    It would, but I’ve made exceptions. I can project development in a player under the age of 27 if the upward trend is already apparent within the three year sample (i.e., if the TD rate has increased incrementally each year, I may use a developmental model rather than the straight three-year average).
  4. Okay, smartypants. What about the old guys?
    Same deal. Players older than 30 with a decline trend apparent in the three-year sample can have a decline model applied to their projections as opposed to simply using the average.
  5. And what about coaching or personnel changes?
    A coaching or personnel change that appears significant enough to either improve or diminish a QB's overall rates may be factored into the system, but the increases or decreases must remain modest. This came up with Sam Bradford last season. You may note that I did not give Bradford his coaching bump, as I should have, and my projection for him suffered as a direct result.
  6. That said, how do you account for playing time?
    I don’t. I just ... don’t. I assume 500 attempts for the initial projection and change the attempts total in-season to account for actual play time. The rates take care of the rest.

    The reason? I don’t care about how the projections turn out for guys who don’t play. I’m projecting what I think will happen if a guy does play. This complicates the concept. I have, for example, over 40 full-season projections. This is not because I believe 40 guys will be qualified passers. Far from it. It’s because if a likely backup does end up taking over a starter’s role and getting significant numbers, I want to have a projection available to compare against him. So, Mark Sanchez might start 16 games, or Geno Smith might start 12. I will be prepared for both of these events, and the ones that don’t happen are irrelevant. I don’t have a projection here for two-start Mark Sanchez. If Mark Sanchez only gets two starts, he’s irrelevant.

    But I’m prepared for the possibility that Mark Sanchez will not be irrelevant. That’s how prepared I am!
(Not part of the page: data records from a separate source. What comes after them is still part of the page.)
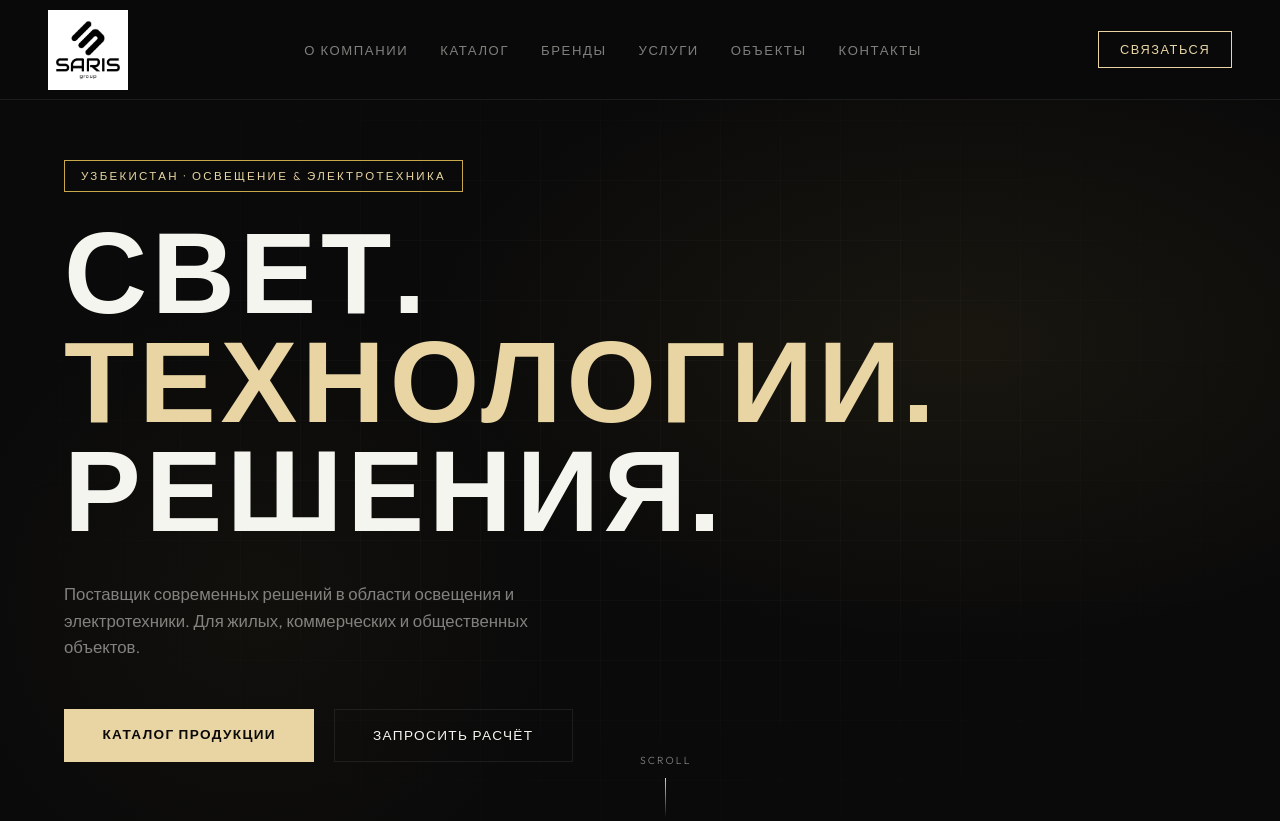
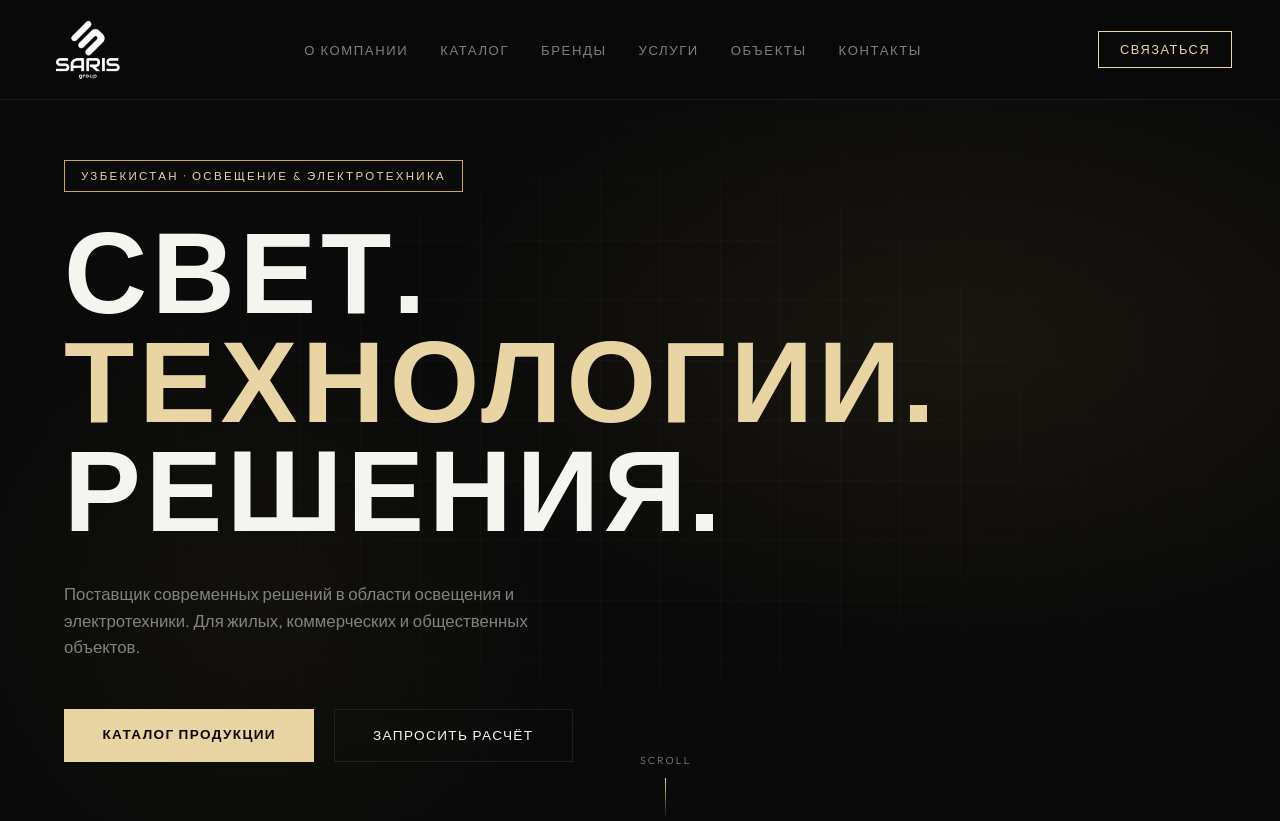
Before and after one commit to abdurakhmondd07-arch/sarisgroup, a plain HTML site: page index.html in a window 1280 px wide. Shown: the top 821 px of the page. Drawn offline with Linux system fonts and the light colour scheme.

Commit message:
Update site

```diff
--- a/index.html
+++ b/index.html
@@ -16,7 +16,7 @@
 <nav id="navbar">
   <!-- Логотип: белый вариант, клик = перезагрузка -->
   <a class="nav-logo" href="javascript:location.reload()">
-    <img src="images/sarislogo.png" alt="Saris Group">
+    <img src="images/sas.PNG" alt="Saris Group">
   </a>
 
   <ul class="nav-links" id="navLinks">
@@ -398,7 +398,7 @@
 <footer>
   <!-- Белый логотип слева -->
   <a class="footer-logo" href="javascript:location.reload()">
-    <img src="images/sarislogo.png" alt="Saris Group">
+    <img src="images/sas.PNG" alt="Saris Group">
   </a>
 
   <div class="footer-nav">
--- a/style.css
+++ b/style.css
@@ -41,7 +41,6 @@ nav {
   width: auto;
   object-fit: contain;
   display: block;
-  background: #fff;
 }
 
 .nav-links { display: flex; gap: 2rem; list-style: none; }
@@ -291,7 +290,6 @@ footer {
   width: auto;
   object-fit: contain;
   display: block;
-  background-color: #fff;
 }
 
 .footer-nav  { display: flex; gap: 1.5rem; flex-wrap: wrap; }
```
Also changed, not shown: images/sas.PNG (added).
    There’s another way that this complicates the concept, and this is important: I have projections for all the rookies through round 4. Some of these guys will not play. Some of these guys will play a little and be terrible. The projection, though, is interested in players who get to play a lot, and it now officially assumes that a rookie who plays a lot generally has something of a floor to how bad he can be. Because if (guy you hate) is as terrible as you think he’s going to be, he’s not going to play enough to qualify (except in extreme first-overall-pick situations like Alex Smith and JaMarcus Russell). And if he doesn’t play enough to qualify, he’s irrelevant to the system. So the system assumes that if he qualifies, he’s, at a minimum, good enough to qualify. Circular, no?

    That level of good doesn’t need to be very good, as Mark Sanchez has proven often enough. But it does need to be reasonably better than total crap.
  7. So, wait. What happens to the projections you have for guys who don’t end up qualifying?
    They disappear. They don’t matter. I’m not projecting play time. I’m projecting performance in the event of play time. Play time is a pre-condition for the projection to be meaningful.
  8. Doesn’t that seem a little disingenuous?
    Maybe. I’ll cop to that readily. But I’ll also say this: The entire concept -- the seed that this system grew out of -- was the idea that quarterbacks are projectable given ample samples. A projection that only plays out over the course of 50 attempts is going to have such a large margin of error to render it meaningless. And I’m interested in meaning.
  9. I guess that’s fair.
    Not really a question there, but thanks.

And if you’ve come with me this far, thanks for reading. I’ll leave you as I started you, in Statistics Park.

After a harrowing night in which many cliche-spouting pseudo-analysts were lost to the vicious jaws of the terrible statisaurs that broke loose the evening before, our hero emerges unscathed. That is, unscathed physically, minus a few scratches. The truth is, he’ll never fully recover from the trauma of those events, but at least he made it out alive... for now.